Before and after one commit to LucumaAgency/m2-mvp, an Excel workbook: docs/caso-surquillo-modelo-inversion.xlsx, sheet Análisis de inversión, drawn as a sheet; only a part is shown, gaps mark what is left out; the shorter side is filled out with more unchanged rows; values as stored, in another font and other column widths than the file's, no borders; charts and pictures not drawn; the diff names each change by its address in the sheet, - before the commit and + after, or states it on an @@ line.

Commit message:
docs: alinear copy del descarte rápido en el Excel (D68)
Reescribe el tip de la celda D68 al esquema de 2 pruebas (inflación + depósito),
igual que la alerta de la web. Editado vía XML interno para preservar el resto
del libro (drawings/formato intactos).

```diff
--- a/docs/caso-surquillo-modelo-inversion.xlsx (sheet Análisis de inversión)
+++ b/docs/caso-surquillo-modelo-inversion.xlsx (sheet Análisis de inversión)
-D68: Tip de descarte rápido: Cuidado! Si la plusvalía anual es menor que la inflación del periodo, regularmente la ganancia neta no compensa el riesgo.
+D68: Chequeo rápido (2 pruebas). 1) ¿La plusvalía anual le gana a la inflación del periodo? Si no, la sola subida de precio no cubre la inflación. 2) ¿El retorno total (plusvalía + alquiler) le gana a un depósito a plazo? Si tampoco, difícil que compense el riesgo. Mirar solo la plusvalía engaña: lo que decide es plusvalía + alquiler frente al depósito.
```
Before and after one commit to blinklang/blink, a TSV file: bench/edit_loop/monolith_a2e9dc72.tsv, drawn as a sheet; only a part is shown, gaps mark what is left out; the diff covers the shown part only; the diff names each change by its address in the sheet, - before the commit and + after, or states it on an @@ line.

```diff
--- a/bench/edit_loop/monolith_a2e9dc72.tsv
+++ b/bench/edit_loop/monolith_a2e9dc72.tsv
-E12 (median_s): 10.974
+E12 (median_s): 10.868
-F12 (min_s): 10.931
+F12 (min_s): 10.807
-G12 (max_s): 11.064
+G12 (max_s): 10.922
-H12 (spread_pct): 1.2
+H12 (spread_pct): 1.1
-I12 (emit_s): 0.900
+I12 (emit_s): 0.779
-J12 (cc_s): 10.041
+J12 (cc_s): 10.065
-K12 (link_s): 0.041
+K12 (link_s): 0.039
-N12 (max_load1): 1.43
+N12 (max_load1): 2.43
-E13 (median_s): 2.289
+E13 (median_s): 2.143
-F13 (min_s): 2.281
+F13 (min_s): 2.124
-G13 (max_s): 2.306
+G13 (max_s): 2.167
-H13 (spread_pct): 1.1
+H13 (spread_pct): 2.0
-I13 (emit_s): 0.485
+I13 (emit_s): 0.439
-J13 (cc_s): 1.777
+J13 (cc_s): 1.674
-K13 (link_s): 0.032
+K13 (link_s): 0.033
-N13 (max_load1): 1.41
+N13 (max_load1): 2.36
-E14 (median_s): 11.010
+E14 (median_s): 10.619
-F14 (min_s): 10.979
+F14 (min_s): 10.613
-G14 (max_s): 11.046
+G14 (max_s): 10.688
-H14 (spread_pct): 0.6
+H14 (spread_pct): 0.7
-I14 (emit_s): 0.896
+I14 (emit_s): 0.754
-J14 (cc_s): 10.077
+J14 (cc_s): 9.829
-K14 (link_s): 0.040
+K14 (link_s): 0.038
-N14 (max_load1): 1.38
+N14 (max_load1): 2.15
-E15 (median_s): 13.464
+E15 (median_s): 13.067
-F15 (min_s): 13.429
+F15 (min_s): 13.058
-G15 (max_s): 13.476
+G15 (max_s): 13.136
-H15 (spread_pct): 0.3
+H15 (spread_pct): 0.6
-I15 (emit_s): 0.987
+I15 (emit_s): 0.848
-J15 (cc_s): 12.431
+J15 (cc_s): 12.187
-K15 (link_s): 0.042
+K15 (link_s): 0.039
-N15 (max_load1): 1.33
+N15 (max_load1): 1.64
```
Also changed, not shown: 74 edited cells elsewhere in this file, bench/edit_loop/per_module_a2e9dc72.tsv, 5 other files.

---

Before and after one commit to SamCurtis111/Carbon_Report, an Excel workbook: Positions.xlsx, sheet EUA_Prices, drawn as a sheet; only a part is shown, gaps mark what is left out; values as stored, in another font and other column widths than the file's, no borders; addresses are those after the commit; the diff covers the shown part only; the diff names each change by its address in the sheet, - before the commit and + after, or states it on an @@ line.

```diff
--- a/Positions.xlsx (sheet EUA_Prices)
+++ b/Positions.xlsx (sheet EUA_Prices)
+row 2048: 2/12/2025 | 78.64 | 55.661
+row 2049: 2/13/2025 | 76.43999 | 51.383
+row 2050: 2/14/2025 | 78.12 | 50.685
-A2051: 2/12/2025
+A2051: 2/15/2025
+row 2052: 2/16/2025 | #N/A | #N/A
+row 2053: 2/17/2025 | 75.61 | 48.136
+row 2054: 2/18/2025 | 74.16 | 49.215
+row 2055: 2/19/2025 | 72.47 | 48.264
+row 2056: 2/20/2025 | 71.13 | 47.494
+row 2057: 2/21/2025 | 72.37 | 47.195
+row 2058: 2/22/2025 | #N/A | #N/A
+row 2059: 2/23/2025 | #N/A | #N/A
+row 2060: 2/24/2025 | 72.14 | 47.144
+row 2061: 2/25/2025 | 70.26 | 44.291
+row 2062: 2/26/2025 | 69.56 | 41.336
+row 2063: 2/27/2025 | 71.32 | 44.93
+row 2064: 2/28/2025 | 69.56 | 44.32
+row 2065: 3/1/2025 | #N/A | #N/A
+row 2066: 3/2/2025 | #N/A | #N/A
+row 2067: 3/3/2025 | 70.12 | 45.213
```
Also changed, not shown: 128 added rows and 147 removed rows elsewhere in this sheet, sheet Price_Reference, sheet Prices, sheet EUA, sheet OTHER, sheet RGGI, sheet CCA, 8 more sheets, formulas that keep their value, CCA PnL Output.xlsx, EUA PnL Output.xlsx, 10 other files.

**Work instructions**
Each line above where the word "descarte" occurs should be copied out.

**Written solution**
docs: alinear copy del descarte rápido en el Excel (D68)
-D68: Tip de descarte rápido: Cuidado! Si la plusvalía anual es menor que la inflación del periodo, regularmente la ganancia neta no compensa el riesgo.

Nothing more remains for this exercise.